“It’s not easy to clean a chimney without making footprints!” Said Archie Mason who’s been cleaning chimneys since Elizabeth 1st was on the throne.
Despite the difficulties involved, any sweep who fails to meet these levels will loose his license and his brushes!
For some, the only answer is to hop to work.
“I’ve been training for a month now and can almost lay out the dust sheets, shove up the brush and get back to the van on one foot but it’s tough!” Said Dave Winters from Southsea who, up until now, enjoyed his job.
Adie Adomo, a Kenyan chimney sweep living in Fife has taken a different approach.
He has worked out that, given the correct angles and speed of approach, he can use his brush pole to catapult himself up onto the roof of a client’s house and sweep it from the top down.
“I had to buy a pole vaulting pole and fit it to the brushes!” He explained. “But so far it’s going pretty well although bungalows are proving a difficult as I tend to finish up in the neighbouring garden.”
For some less inventive sweeps however there is only one option; amputation.
A number of back street ‘loppers’ have been doing brisk trade hacking off the limbs of hapless chimney sweeps.
“It’s a bloody disgrace!” Said Pete Bentley of the Sweep’s Union (one of Britain’s smallest). “Cutting your blood leg off just to save a few fekking pandas! The world’s gone mad!”
He may well be right about that.
It remains to be seen if these measures will work or if chimney sweeps will face years of difficulty trying to meet their quotas.

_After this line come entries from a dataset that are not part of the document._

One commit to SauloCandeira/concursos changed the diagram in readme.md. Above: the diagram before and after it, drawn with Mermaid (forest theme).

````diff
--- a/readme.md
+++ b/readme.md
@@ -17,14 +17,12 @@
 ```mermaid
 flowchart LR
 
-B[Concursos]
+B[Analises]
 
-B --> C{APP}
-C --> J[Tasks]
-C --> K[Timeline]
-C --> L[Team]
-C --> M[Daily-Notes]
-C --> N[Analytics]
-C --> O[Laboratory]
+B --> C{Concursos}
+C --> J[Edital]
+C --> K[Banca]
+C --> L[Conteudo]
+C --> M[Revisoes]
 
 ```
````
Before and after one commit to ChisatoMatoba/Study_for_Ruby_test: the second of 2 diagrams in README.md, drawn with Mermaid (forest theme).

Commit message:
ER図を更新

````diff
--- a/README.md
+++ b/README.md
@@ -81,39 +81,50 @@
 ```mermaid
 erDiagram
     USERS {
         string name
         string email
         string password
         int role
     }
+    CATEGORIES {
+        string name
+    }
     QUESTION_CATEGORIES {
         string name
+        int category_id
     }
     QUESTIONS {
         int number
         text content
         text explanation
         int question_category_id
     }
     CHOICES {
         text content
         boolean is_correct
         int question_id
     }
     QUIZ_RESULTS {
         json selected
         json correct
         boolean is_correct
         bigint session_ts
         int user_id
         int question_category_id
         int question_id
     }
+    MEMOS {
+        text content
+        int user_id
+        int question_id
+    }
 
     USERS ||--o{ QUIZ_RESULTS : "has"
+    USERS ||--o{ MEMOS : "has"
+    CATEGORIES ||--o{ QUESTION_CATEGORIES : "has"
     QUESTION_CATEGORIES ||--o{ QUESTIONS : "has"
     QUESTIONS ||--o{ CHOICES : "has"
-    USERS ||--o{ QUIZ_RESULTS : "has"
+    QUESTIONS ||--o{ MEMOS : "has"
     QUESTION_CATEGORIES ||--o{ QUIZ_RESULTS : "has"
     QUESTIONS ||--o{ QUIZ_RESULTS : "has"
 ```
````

Rather moreworryingly perhaps is that by 2020 the quota will be halved again!